“The Cuban revolution has historically been white, and seen from the outside as a revolution by white men, where Black people were part of the crowd, spectators who were silent or applauded, but never participated.”

Unfortunately, many believe that not much will change in Cuba with the new leadership.

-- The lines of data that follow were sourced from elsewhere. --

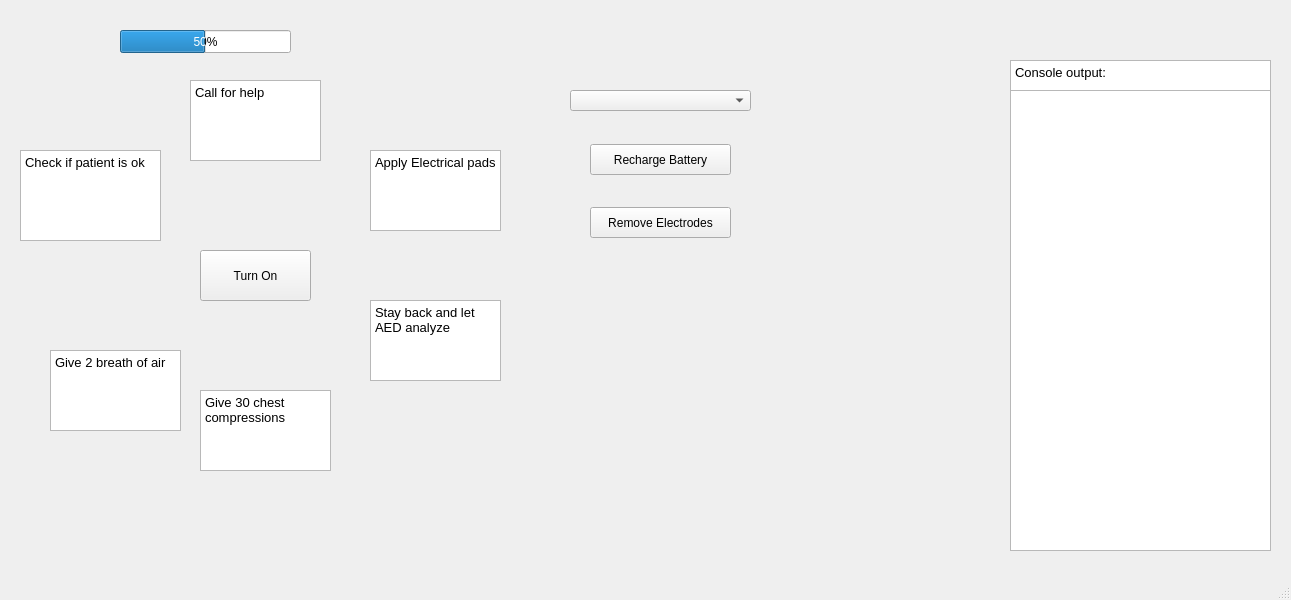
vidun-jay/3004-team-project, file interface.ui: the form before one commit.
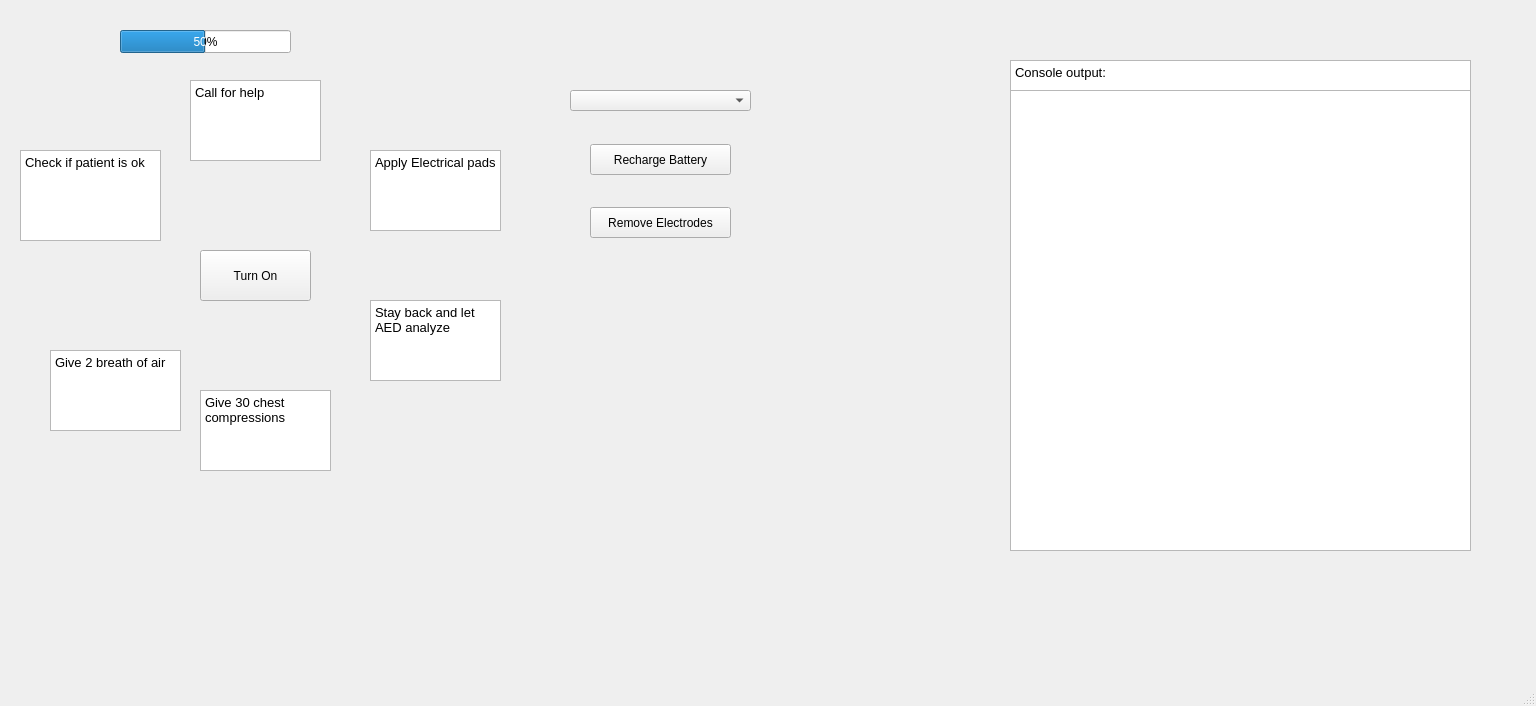
The form after the commit.

```diff
--- a/interface.ui
+++ b/interface.ui
@@ -6,8 +6,8 @@
    <rect>
     <x>0</x>
     <y>0</y>
-    <width>1291</width>
-    <height>600</height>
+    <width>1536</width>
+    <height>706</height>
    </rect>
   </property>
   <property name="windowTitle">
@@ -160,7 +160,7 @@
      <rect>
       <x>1010</x>
       <y>90</y>
-      <width>261</width>
+      <width>461</width>
       <height>461</height>
      </rect>
     </property>
@@ -170,7 +170,7 @@
      <rect>
       <x>1010</x>
       <y>60</y>
-      <width>261</width>
+      <width>461</width>
       <height>31</height>
      </rect>
     </property>
```
Left out of the diff: 2 changed lines with no effect on the pictures.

He added, “Wouldn’t it be great if they used those positions to say, ‘As a Black Cuban, I am against injustice against Black people in Cuba?’ I doubt that they can do that. They are not allowed. Fidel declared that racism is a problem that ended.”